A Chapter 11 debtor generally has three options for exiting bankruptcy: (1) a confirmed plan of reorganization (or liquidation); (2) conversion to Chapter 7 and liquidation of the debtor’s estate; or (3) dismissal of the bankruptcy case entirely. Chapters 11 and 7 both broadly require the debtor’s estate to make distributions to creditors in accordance with a statutorily mandated order of priorities (although Chapter 11 provides more flexibility than Chapter 7 in this respect). Continue Reading
Serving on a court-appointed bankruptcy committee can come with many benefits, and the list just got a little longer. In Blixseth v. Brown, the Ninth Circuit held that committee members enjoy some of the same protections as trustees when it comes to potential attacks for actions taken during a bankruptcy case. Applying the Barton doctrine, the court held that a committee member could not be sued outside the bankruptcy court for actions taken in its committee member capacity without bankruptcy court approval.
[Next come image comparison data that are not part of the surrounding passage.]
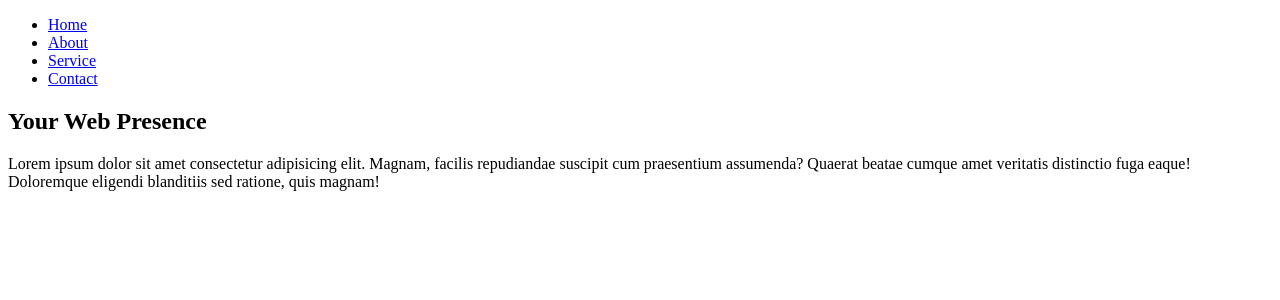
Repository: 1813404040072/grid-demo
Page: index.html
These files come from the project's save history. The page is drawn as it stood at one moment and after the next save; the edit follows.
The browser window is 1280 px wide. The pictures show the whole page.
Some web libraries are served in a nearby version.

Above is the page before, as saved 2019-12-24 22:50:55.

After the next save:
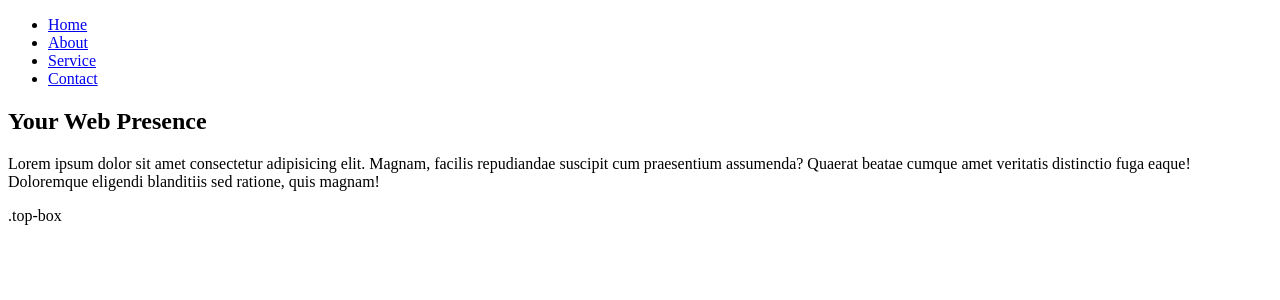
Saved 4 s later.
--- a/index.html
+++ b/index.html
@@ -26,7 +26,7 @@
                 <p>Lorem ipsum dolor sit amet consectetur adipisicing elit. Magnam, facilis repudiandae suscipit cum praesentium assumenda? Quaerat beatae cumque amet veritatis distinctio fuga eaque! Doloremque eligendi blanditiis sed ratione, quis magnam!</p>
                 <a href="#" class="btn"></a>
             </header>
-
+            .top-box
         </section>
     </div>
     <!-- wrapper Ends -->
In the late 1990s, Timothy Blixseth (“Blixseth”) and Edra Blixseth (“Edra”), then husband and wife, developed the Yellowstone Mountain Club (together with its subsidiaries and related entities, “Yellowstone”), an exclusive ski and golf resort in Montana that caters to the “ultra-wealthy.” Blixseth was advised by his lawyer, Stephen Brown (“Brown”), in his business activities and, later, in his divorce from Edra. As part of the divorce, Edra received the Yellowstone companies. Continue Reading
A recent decision by Judge Sontchi in the Bankruptcy Court for the District of Delaware casts some light on the methods that representatives of non-U.S. debtors can—and can’t—use to track down those who owe such debtors money.
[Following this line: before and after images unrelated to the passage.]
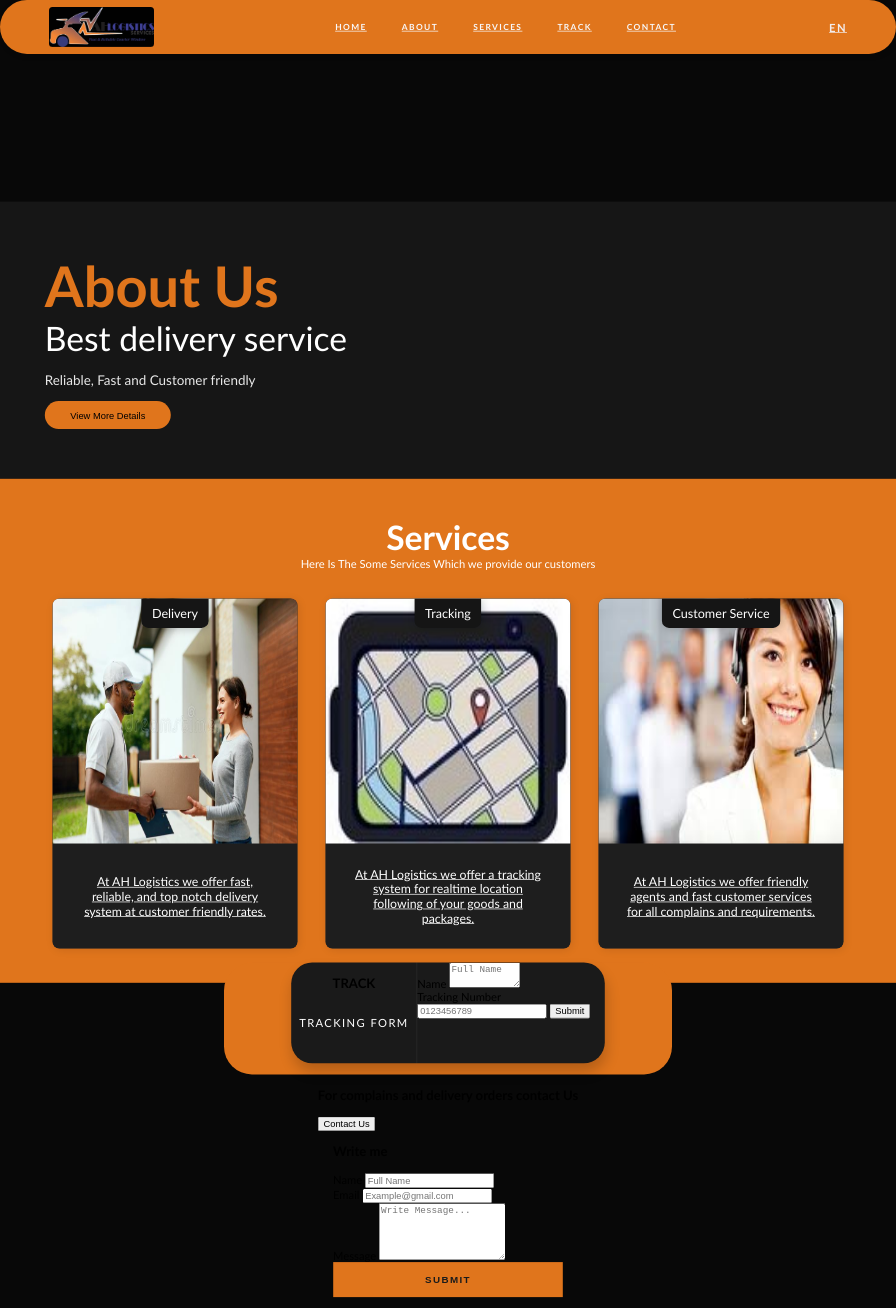
Repository: TheSecretlifeOfX/Ah-Logistics
Page: index.html
These files come from the project's save history. The page is drawn as it stood at one moment and after the next save; the edit follows.
The browser window is 1280 px wide. The pictures show the whole page, at 70% of full size.

Above is the page before, as saved 2022-03-02 15:08:07.

After the next save:
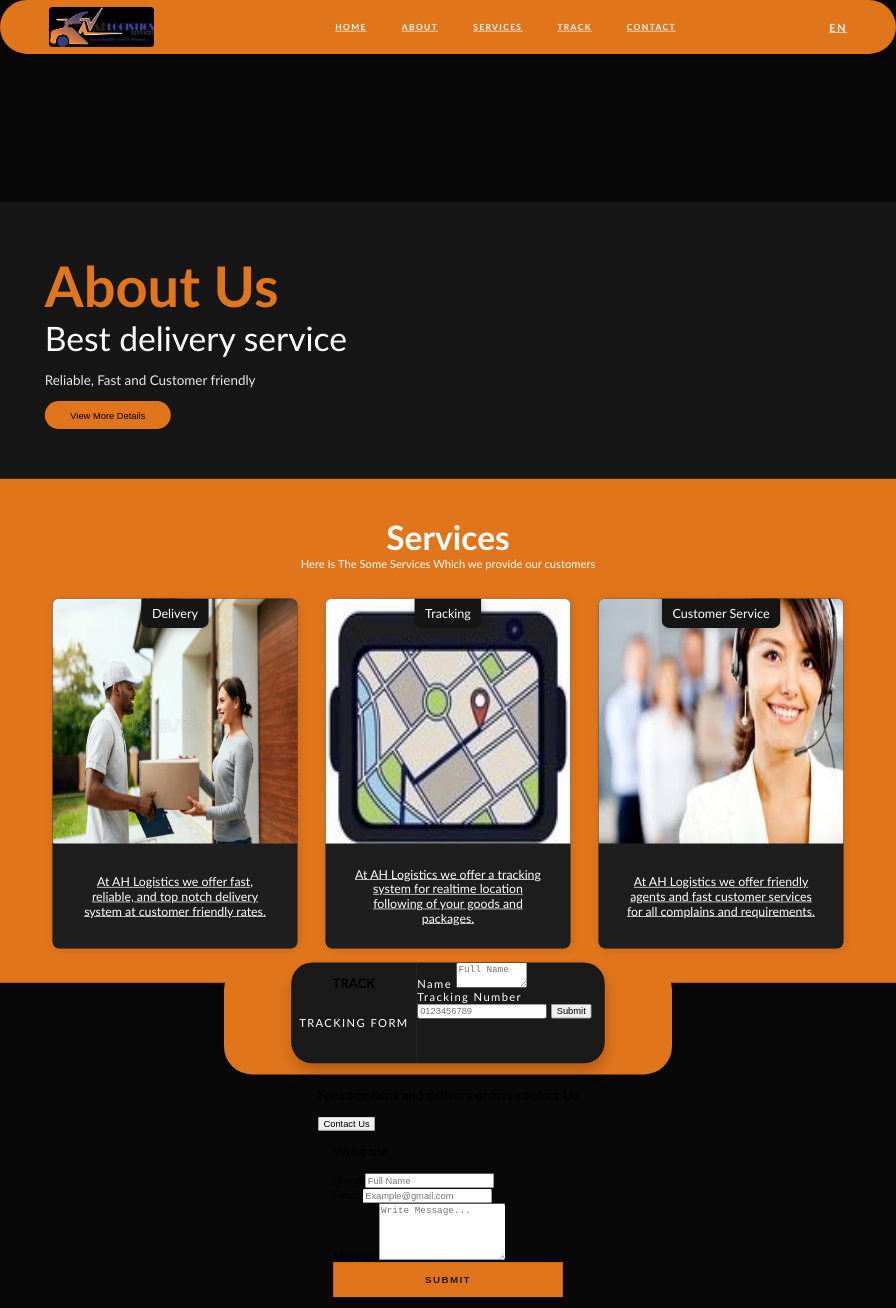
Saved 11 min 23 s later.
--- a/css/home.css
+++ b/css/home.css
@@ -272,3 +272,17 @@ body{
 			letter-spacing: 2px;
 			font-weight: 200;
 		}
+		.C-Name{
+			font-family: calibri;
+			color:#FFFFFF;
+			font-size: 1rem;
+			letter-spacing: 2px;
+			font-weight: 200;
+		}
+		.F-Num{
+			font-family: calibri;
+			color:#FFFFFF;
+			font-size: 1rem;
+			letter-spacing: 2px;
+			font-weight: 200;
+		}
The Representatives of the Irish liquidation proceeding for Irish Bank Resolution Corporation Limited (“IBRC”) obtained recognition of the Irish proceeding under Chapter 15 of the Bankruptcy Code on December 18, 2013. Following that recognition, the Representatives sought to use the discovery mechanisms available in the United States to gain access to the contents of a Yahoo email account maintained in the name of “Abdullah Rasimov.” IBRC is owed approximately €2.8 billion for loans it advanced to companies owned or controlled by Seán Quinn and his five adult children. Based on anonymous tips and confidential discovery conducted before the English High Court, the Representatives believe that the Rasimov account is associated with Séan Quinn’s attempts to evade repayment of the €2.8 billion. Continue Reading
Under the Bankruptcy Code, a creditor may be reimbursed its actual and necessary expenses in making a “substantial contribution” in a chapter 9 or 11 case. Whether a creditor has made a substantial contribution is a question of fact, but generally requires that a creditor demonstrate a tangible benefit to the estate. It is unlikely that a creditor would “throw good money after bad” and attempt to make a substantial contribution in a chapter 7 case where creditor recoveries are typically limited to pennies on the dollar. There may nevertheless be instances where a creditor’s actions substantially contribute to a chapter 7 case and yield an increase recovery for all creditors. Despite the lack of express authority to reimburse such expenses as an administrative expense outside of chapter 9 or 11, a divided United States Court of Appeals for the Sixth Circuit recently concluded that a creditor could be awarded its expenses that substantially benefit a chapter 7 estate. See In re Connolly North America, LLC, No. 13-2489 (6th Cir. Sept. 21, 2015). Continue Reading